Goal of the exercise>
Return an exact copy of the entries, skipping any picture you find.

[[ The data open ]]

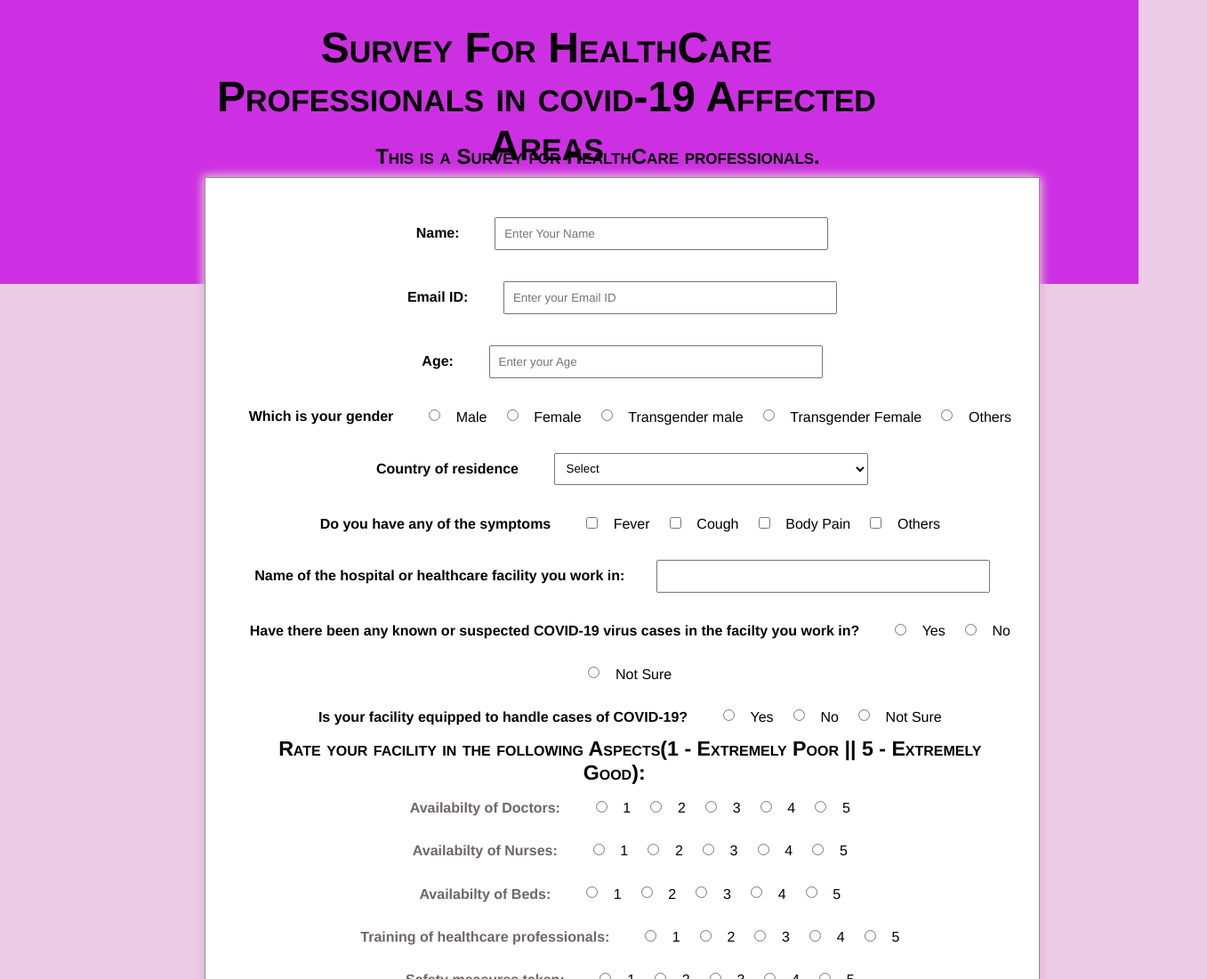
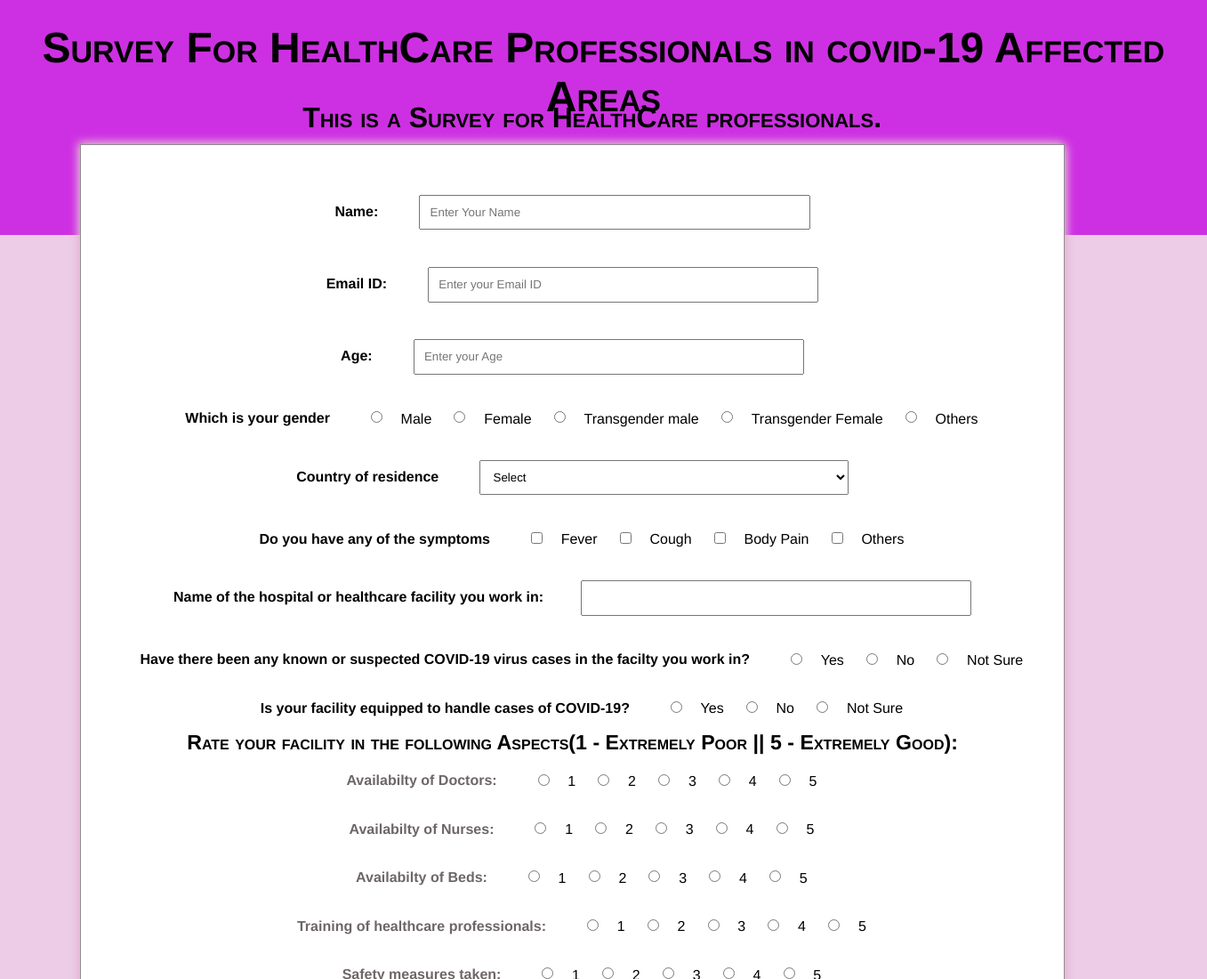
Before and after one commit to Siman29/survey-form, a plain HTML site: page index.html in a window 1280 px wide. Shown: the top 1100 px of the page at 89% size, 1357 px wide, since content can reach past the window. Drawn offline with Linux system fonts and the light colour scheme.

Commit message:
Add files via upload

```diff
--- a/style.css
+++ b/style.css
@@ -11,7 +11,9 @@ body {
 
 header {
     background-color: rgb(205, 48, 226);
-    padding: 2% 23% 10% 19%;
+    padding: 2% 36% 20% 36%;
+    width: 100%;
+    font-size: 100%;
     position: absolute;
     overflow: auto;
 }
@@ -19,27 +21,27 @@ header {
 h1 {
     font-variant: small-caps;
     text-align: center;
-    font-size: 300%;
     background-color: rgb(205, 48, 226);
 }
 
 section {
+    display: flexbox;
     position: absolute;
-    margin: 10% 13% 10% 18%;
+    margin: 30% 5% 15% 5%;
     padding-top: 2%;
 }
 
 #description {
     padding: 1%;
     font-weight: bolder;
+    font-size: 120%;
     font-variant: small-caps;
-    font-size: 150%;
 }
 
 form {
     text-align: center;
     padding: 3%;
-    width: 100%;
+    width: 90%;
     margin-bottom: 5%;
     background: transparent;
     height: auto;
@@ -84,3 +86,23 @@ button {
     border: none;
     background-color: rgb(90, 191, 231);
 }
+
+@media print {
+    body {
+        display: none;
+    }
+}
+
+@media screen and (min-width: 1200px) {
+    section {
+        margin: 6% 7% 15% 7%;
+        width: 90%;
+    }
+    header {
+        font-size: 150%;
+        padding: 2% 3% 10% 3%;
+    }
+    #description {
+        font-size: 200%;
+    }
+}
```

[[ The data closed ]]

Completed exercise>
Before and after one commit to Siman29/survey-form, a plain HTML site: page index.html in a window 1280 px wide. Shown: the top 1100 px of the page at 89% size, 1357 px wide, since content can reach past the window. Drawn offline with Linux system fonts and the light colour scheme.

Commit message:
Add files via upload

```diff
--- a/style.css
+++ b/style.css
@@ -11,7 +11,9 @@ body {
 
 header {
     background-color: rgb(205, 48, 226);
-    padding: 2% 23% 10% 19%;
+    padding: 2% 36% 20% 36%;
+    width: 100%;
+    font-size: 100%;
     position: absolute;
     overflow: auto;
 }
@@ -19,27 +21,27 @@ header {
 h1 {
     font-variant: small-caps;
     text-align: center;
-    font-size: 300%;
     background-color: rgb(205, 48, 226);
 }
 
 section {
+    display: flexbox;
     position: absolute;
-    margin: 10% 13% 10% 18%;
+    margin: 30% 5% 15% 5%;
     padding-top: 2%;
 }
 
 #description {
     padding: 1%;
     font-weight: bolder;
+    font-size: 120%;
     font-variant: small-caps;
-    font-size: 150%;
 }
 
 form {
     text-align: center;
     padding: 3%;
-    width: 100%;
+    width: 90%;
     margin-bottom: 5%;
     background: transparent;
     height: auto;
@@ -84,3 +86,23 @@ button {
     border: none;
     background-color: rgb(90, 191, 231);
 }
+
+@media print {
+    body {
+        display: none;
+    }
+}
+
+@media screen and (min-width: 1200px) {
+    section {
+        margin: 6% 7% 15% 7%;
+        width: 90%;
+    }
+    header {
+        font-size: 150%;
+        padding: 2% 3% 10% 3%;
+    }
+    #description {
+        font-size: 200%;
+    }
+}
```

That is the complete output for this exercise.